## HOW TO COMPLETE THIS TASK
Will you write out all the entries below exactly?

## EXERCISE DATA
★ ★ ★
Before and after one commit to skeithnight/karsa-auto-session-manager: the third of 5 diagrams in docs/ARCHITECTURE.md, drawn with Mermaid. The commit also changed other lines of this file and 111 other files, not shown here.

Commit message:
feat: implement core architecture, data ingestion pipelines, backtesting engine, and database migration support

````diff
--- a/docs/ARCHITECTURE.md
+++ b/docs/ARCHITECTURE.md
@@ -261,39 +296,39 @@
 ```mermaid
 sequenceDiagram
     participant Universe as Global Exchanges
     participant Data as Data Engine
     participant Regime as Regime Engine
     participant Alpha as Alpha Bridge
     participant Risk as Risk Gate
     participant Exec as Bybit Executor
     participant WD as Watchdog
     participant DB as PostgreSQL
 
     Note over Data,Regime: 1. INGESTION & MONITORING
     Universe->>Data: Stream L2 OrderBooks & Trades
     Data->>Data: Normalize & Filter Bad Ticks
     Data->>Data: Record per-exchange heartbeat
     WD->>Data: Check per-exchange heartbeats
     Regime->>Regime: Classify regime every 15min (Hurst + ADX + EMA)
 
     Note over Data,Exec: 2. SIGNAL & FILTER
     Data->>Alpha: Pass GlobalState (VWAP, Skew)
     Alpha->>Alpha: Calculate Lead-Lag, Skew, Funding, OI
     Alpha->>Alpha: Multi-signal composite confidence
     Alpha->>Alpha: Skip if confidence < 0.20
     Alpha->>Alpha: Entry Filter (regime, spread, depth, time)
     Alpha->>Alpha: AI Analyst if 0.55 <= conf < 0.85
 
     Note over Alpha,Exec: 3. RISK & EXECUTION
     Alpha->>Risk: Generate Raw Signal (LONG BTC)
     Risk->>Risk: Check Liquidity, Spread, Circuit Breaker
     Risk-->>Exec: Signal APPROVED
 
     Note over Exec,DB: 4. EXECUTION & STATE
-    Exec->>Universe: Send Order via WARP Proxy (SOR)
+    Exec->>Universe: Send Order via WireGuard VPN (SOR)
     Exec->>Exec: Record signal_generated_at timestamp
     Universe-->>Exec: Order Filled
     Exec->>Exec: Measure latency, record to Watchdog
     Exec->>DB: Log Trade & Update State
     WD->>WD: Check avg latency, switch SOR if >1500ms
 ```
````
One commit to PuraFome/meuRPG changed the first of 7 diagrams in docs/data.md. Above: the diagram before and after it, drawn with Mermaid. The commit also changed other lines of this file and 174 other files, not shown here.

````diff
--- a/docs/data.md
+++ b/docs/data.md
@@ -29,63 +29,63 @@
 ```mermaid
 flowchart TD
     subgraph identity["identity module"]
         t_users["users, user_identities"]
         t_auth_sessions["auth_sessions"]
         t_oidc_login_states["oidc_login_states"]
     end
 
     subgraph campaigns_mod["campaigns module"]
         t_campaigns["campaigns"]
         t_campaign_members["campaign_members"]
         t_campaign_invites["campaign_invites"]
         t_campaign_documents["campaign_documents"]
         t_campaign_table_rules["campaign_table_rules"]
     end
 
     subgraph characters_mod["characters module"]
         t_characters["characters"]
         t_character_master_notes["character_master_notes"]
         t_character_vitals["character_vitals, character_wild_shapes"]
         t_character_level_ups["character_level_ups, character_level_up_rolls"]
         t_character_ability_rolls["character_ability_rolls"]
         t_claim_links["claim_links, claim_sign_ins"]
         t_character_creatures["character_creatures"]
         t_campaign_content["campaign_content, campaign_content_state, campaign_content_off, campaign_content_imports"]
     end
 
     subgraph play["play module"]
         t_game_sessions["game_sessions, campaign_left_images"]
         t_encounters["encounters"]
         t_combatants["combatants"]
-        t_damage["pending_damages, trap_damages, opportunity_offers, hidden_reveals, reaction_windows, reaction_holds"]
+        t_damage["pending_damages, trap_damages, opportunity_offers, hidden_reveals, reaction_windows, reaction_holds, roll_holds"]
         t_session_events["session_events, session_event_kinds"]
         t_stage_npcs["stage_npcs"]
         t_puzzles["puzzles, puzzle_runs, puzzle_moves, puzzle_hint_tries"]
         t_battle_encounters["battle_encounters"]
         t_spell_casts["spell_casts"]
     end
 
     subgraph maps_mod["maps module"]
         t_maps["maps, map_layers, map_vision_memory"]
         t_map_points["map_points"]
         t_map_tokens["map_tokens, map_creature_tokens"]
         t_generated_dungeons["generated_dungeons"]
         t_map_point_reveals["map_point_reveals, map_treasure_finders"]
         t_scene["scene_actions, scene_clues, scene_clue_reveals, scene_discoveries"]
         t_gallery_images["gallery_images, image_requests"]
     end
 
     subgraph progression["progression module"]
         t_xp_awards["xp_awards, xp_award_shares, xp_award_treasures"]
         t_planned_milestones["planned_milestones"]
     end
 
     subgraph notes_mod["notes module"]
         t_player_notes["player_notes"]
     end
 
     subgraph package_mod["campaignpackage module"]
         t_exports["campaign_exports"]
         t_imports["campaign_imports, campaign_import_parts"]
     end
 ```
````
★ ★ ★
## ANSWER TO THE PROBLEM
Before and after one commit to skeithnight/karsa-auto-session-manager: the third of 5 diagrams in docs/ARCHITECTURE.md, drawn with Mermaid. The commit also changed other lines of this file and 111 other files, not shown here.

Commit message:
feat: implement core architecture, data ingestion pipelines, backtesting engine, and database migration support

````diff
--- a/docs/ARCHITECTURE.md
+++ b/docs/ARCHITECTURE.md
@@ -261,39 +296,39 @@
 ```mermaid
 sequenceDiagram
     participant Universe as Global Exchanges
     participant Data as Data Engine
     participant Regime as Regime Engine
     participant Alpha as Alpha Bridge
     participant Risk as Risk Gate
     participant Exec as Bybit Executor
     participant WD as Watchdog
     participant DB as PostgreSQL
 
     Note over Data,Regime: 1. INGESTION & MONITORING
     Universe->>Data: Stream L2 OrderBooks & Trades
     Data->>Data: Normalize & Filter Bad Ticks
     Data->>Data: Record per-exchange heartbeat
     WD->>Data: Check per-exchange heartbeats
     Regime->>Regime: Classify regime every 15min (Hurst + ADX + EMA)
 
     Note over Data,Exec: 2. SIGNAL & FILTER
     Data->>Alpha: Pass GlobalState (VWAP, Skew)
     Alpha->>Alpha: Calculate Lead-Lag, Skew, Funding, OI
     Alpha->>Alpha: Multi-signal composite confidence
     Alpha->>Alpha: Skip if confidence < 0.20
     Alpha->>Alpha: Entry Filter (regime, spread, depth, time)
     Alpha->>Alpha: AI Analyst if 0.55 <= conf < 0.85
 
     Note over Alpha,Exec: 3. RISK & EXECUTION
     Alpha->>Risk: Generate Raw Signal (LONG BTC)
     Risk->>Risk: Check Liquidity, Spread, Circuit Breaker
     Risk-->>Exec: Signal APPROVED
 
     Note over Exec,DB: 4. EXECUTION & STATE
-    Exec->>Universe: Send Order via WARP Proxy (SOR)
+    Exec->>Universe: Send Order via WireGuard VPN (SOR)
     Exec->>Exec: Record signal_generated_at timestamp
     Universe-->>Exec: Order Filled
     Exec->>Exec: Measure latency, record to Watchdog
     Exec->>DB: Log Trade & Update State
     WD->>WD: Check avg latency, switch SOR if >1500ms
 ```
````
One commit to PuraFome/meuRPG changed the first of 7 diagrams in docs/data.md. Above: the diagram before and after it, drawn with Mermaid. The commit also changed other lines of this file and 174 other files, not shown here.

````diff
--- a/docs/data.md
+++ b/docs/data.md
@@ -29,63 +29,63 @@
 ```mermaid
 flowchart TD
     subgraph identity["identity module"]
         t_users["users, user_identities"]
         t_auth_sessions["auth_sessions"]
         t_oidc_login_states["oidc_login_states"]
     end
 
     subgraph campaigns_mod["campaigns module"]
         t_campaigns["campaigns"]
         t_campaign_members["campaign_members"]
         t_campaign_invites["campaign_invites"]
         t_campaign_documents["campaign_documents"]
         t_campaign_table_rules["campaign_table_rules"]
     end
 
     subgraph characters_mod["characters module"]
         t_characters["characters"]
         t_character_master_notes["character_master_notes"]
         t_character_vitals["character_vitals, character_wild_shapes"]
         t_character_level_ups["character_level_ups, character_level_up_rolls"]
         t_character_ability_rolls["character_ability_rolls"]
         t_claim_links["claim_links, claim_sign_ins"]
         t_character_creatures["character_creatures"]
         t_campaign_content["campaign_content, campaign_content_state, campaign_content_off, campaign_content_imports"]
     end
 
     subgraph play["play module"]
         t_game_sessions["game_sessions, campaign_left_images"]
         t_encounters["encounters"]
         t_combatants["combatants"]
-        t_damage["pending_damages, trap_damages, opportunity_offers, hidden_reveals, reaction_windows, reaction_holds"]
+        t_damage["pending_damages, trap_damages, opportunity_offers, hidden_reveals, reaction_windows, reaction_holds, roll_holds"]
         t_session_events["session_events, session_event_kinds"]
         t_stage_npcs["stage_npcs"]
         t_puzzles["puzzles, puzzle_runs, puzzle_moves, puzzle_hint_tries"]
         t_battle_encounters["battle_encounters"]
         t_spell_casts["spell_casts"]
     end
 
     subgraph maps_mod["maps module"]
         t_maps["maps, map_layers, map_vision_memory"]
         t_map_points["map_points"]
         t_map_tokens["map_tokens, map_creature_tokens"]
         t_generated_dungeons["generated_dungeons"]
         t_map_point_reveals["map_point_reveals, map_treasure_finders"]
         t_scene["scene_actions, scene_clues, scene_clue_reveals, scene_discoveries"]
         t_gallery_images["gallery_images, image_requests"]
     end
 
     subgraph progression["progression module"]
         t_xp_awards["xp_awards, xp_award_shares, xp_award_treasures"]
         t_planned_milestones["planned_milestones"]
     end
 
     subgraph notes_mod["notes module"]
         t_player_notes["player_notes"]
     end
 
     subgraph package_mod["campaignpackage module"]
         t_exports["campaign_exports"]
         t_imports["campaign_imports, campaign_import_parts"]
     end
 ```
````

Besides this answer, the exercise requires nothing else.